A memorable few weeks…

Summer.  The word floats through the halls of the high school with a sacred fervor.  Every year, I do the exact same thing.  Towards the end of the semester, I get so stoked thinking about summer, and how I’ll be able to relax and chill, with no homework or school or drama.  And every year, at the beginning of summer, I remember how stupid I was thinking that I’d have ANY free time whatsoever!  What time I gained by not doing homework is time I lost with coaching little girl softball teams, EFY (Especially For Youth), working at my dad’s office as a receptionist, attempting to organize my room that without a doubt looks like a tornado blew through the area, and training for volleyball at ERAU this fall.  So, my plans to scrapbook the past two years, watch a few good movies with my little sibs, and read my favorite books are put on hold for a while.  That’s okay with me.  I love being active, so I can’t complain.  Well, except the activities that involve cleaning.  I can complain about those!

I’ve had an absolutely action packed senior year!  What started with a great volleyball season ended with a great, state-winning softball season, and everything in between makes the year all the better.  I’m still on a high from softball.  We’d never had an especially good  season before this year, but having eight seniors who’d had enough and a new coach with high expectations, we made a goal to win state.  I’ll admit it was a high goal, seeing as Blue Ridge softball didn’t have a banner for winning CONFERENCE let alone STATE, but it was a goal that we worked hard for and we knew we could accomplish.  We’d done it before in Little League, and it was our turn again.  It was a Cinderella story for our team.  We ended up winning conference, the FIRST time in the history of our school, and then went on a couple weeks ago to defeat Winslow in the championship game, 7-3, for the first ever state banner in Blue Ridge softball history.  Go Jackets!  (See?  I told you I was still on a high!)  😉 img_1987


Even my dad, who in February had a massive stroke in his brain, was healthy enough to go and cheer me on.  Many people die from the kind of stroke my dad went through.  I now see where I get my stubborn, I-will-never-quit nature.  It was from my wonderful dad, who never gave up, who would not accept that he was weakened at all, who refused to actually lean on his walker like he was supposed to.  HE CARRIED IT.  Even on the pavement.  This was very much to the disapproval of my mom, who scolded him like he was one of her kids.  Right away, he’d put it down like a child who’d gotten caught stealing a cookie from the cookie jar.  (Well, at least until she turned around.  Then he’d carry it again!)  Through the dirt and gravel, to my softball tournaments he would go without failure, even though he was weak to the point of collapsing.  Sometimes he would have to sit in the car because his nausea was so miserable, but he still went.  He’s a trooper!  I’m so happy that he was healthy enough to watch his former team, who he’d coached since we were nine, win the state championship for him.  There wasn’t a dry eye in the whole stadium.  He is such an inspiration to me, as well as the rest of my team.  He is doing well, and he even goes to work part time.  What a champ.img_7997
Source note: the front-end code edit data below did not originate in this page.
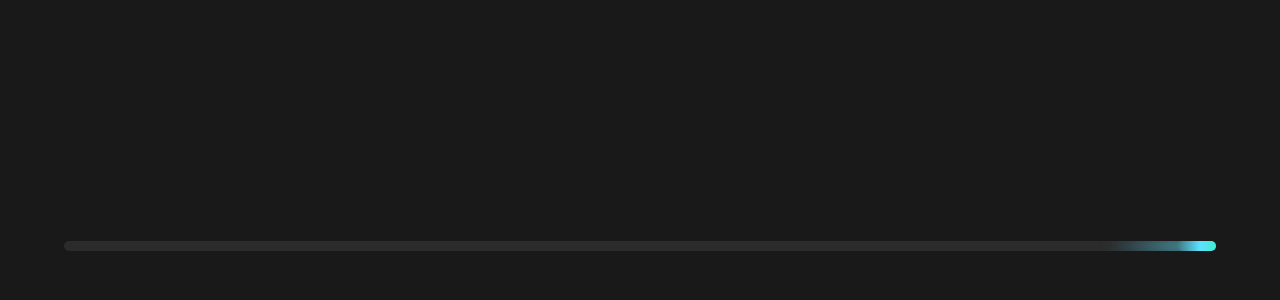
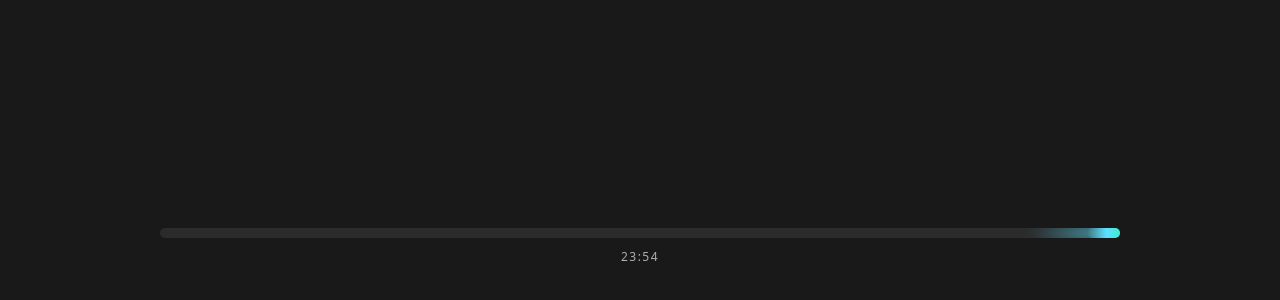
Before and after one commit to kei09-byte/hologram-refraction-cursor, a plain HTML site: page index.html in a window 1280 px wide. Shown: the part 154-454 px from the top of the page. Drawn offline with Linux system fonts and the light colour scheme.

Commit message:
Update index.html

```diff
--- a/index.html
+++ b/index.html
@@ -6,7 +6,6 @@
   <meta name="viewport" content="width=device-width, initial-scale=1.0">
   <style>
     :root {
-      /* ミニクロック系の色味 */
       --glow-cyan: #5ce1ff;
       --glow-teal: #35ffc3;
       --glow-rose: #ff8fb8;
@@ -20,7 +19,7 @@
       margin: 0;
       padding: 0;
       height: 100%;
-      background: #191919;          /* ←ここを変更 */
+      background: #191919;
       overflow: hidden;
       font-family: system-ui, -apple-system, "SF Pro Display", sans-serif;
     }
@@ -28,17 +27,26 @@
     .timeline-wrapper {
       position: relative;
       width: 100vw;
-      height: 100vh; /* Notion側で180〜220pxに調整 */
+      height: 100vh; /* Notion側で 180〜220px に調整 */
       display: flex;
       align-items: center;
       justify-content: center;
-      background: #191919;          /* ←ここも統一 */
+      background: #191919;
       overflow: hidden;
+    }
+
+    .timeline-inner {
+      display: flex;
+      flex-direction: column;
+      align-items: center;
+      gap: 10px;
+      width: 90%;
+      max-width: 960px;
     }
 
     .timeline-bar {
       position: relative;
-      width: 90%;
+      width: 100%;
       height: 10px;
       background: rgba(255, 255, 255, 0.08);
       border-radius: 10px;
@@ -77,30 +85,52 @@
       border-radius: 10px;
       pointer-events: none;
     }
+
+    /* 超ミニマルな現在時刻ラベル */
+    .time-label {
+      font-size: 12px;
+      color: rgba(255, 255, 255, 0.72);
+      letter-spacing: 0.12em;
+      text-transform: none;
+      opacity: 0.9;
+    }
   </style>
 </head>
 
 <body>
   <div class="timeline-wrapper">
-    <div class="timeline-bar">
-      <div class="timeline-glow" id="glow"></div>
-      <div class="timeline-core" id="core"></div>
+    <div class="timeline-inner">
+      <div class="timeline-bar">
+        <div class="timeline-glow" id="glow"></div>
+        <div class="timeline-core" id="core"></div>
+      </div>
+      <div class="time-label" id="timeLabel">--:--</div>
     </div>
   </div>
 
   <script>
+    function pad(n) {
+      return n.toString().padStart(2, "0");
+    }
+
     function updateTimeline() {
       const now = new Date();
-      const minutes = now.getHours() * 60 + now.getMinutes();
-      const progress = minutes / (24 * 60); // 0〜1
+      const hours = now.getHours();
+      const minutes = now.getMinutes();
+      const totalMinutes = hours * 60 + minutes;
+      const progress = totalMinutes / (24 * 60); // 0〜1
 
       const glow = document.getElementById("glow");
       const core = document.getElementById("core");
+      const timeLabel = document.getElementById("timeLabel");
 
       const pos = progress * 100;
 
       glow.style.left = `calc(${pos}% - 9%)`;
       core.style.left = `calc(${pos}% - 3%)`;
+
+      // 現在時刻（24時間表記、HH:MM）
+      timeLabel.textContent = `${pad(hours)}:${pad(minutes)}`;
     }
 
     updateTimeline();
```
So here I am, anxious for the new action-packed chapter of my life to begin, thankfully with my dad right beside me to watch and teach life lessons along the way.

“He didn’t tell me how to live;  he lived, and let me watch him do it.”‘

-Clarence Budington Kelland

Comments are closed.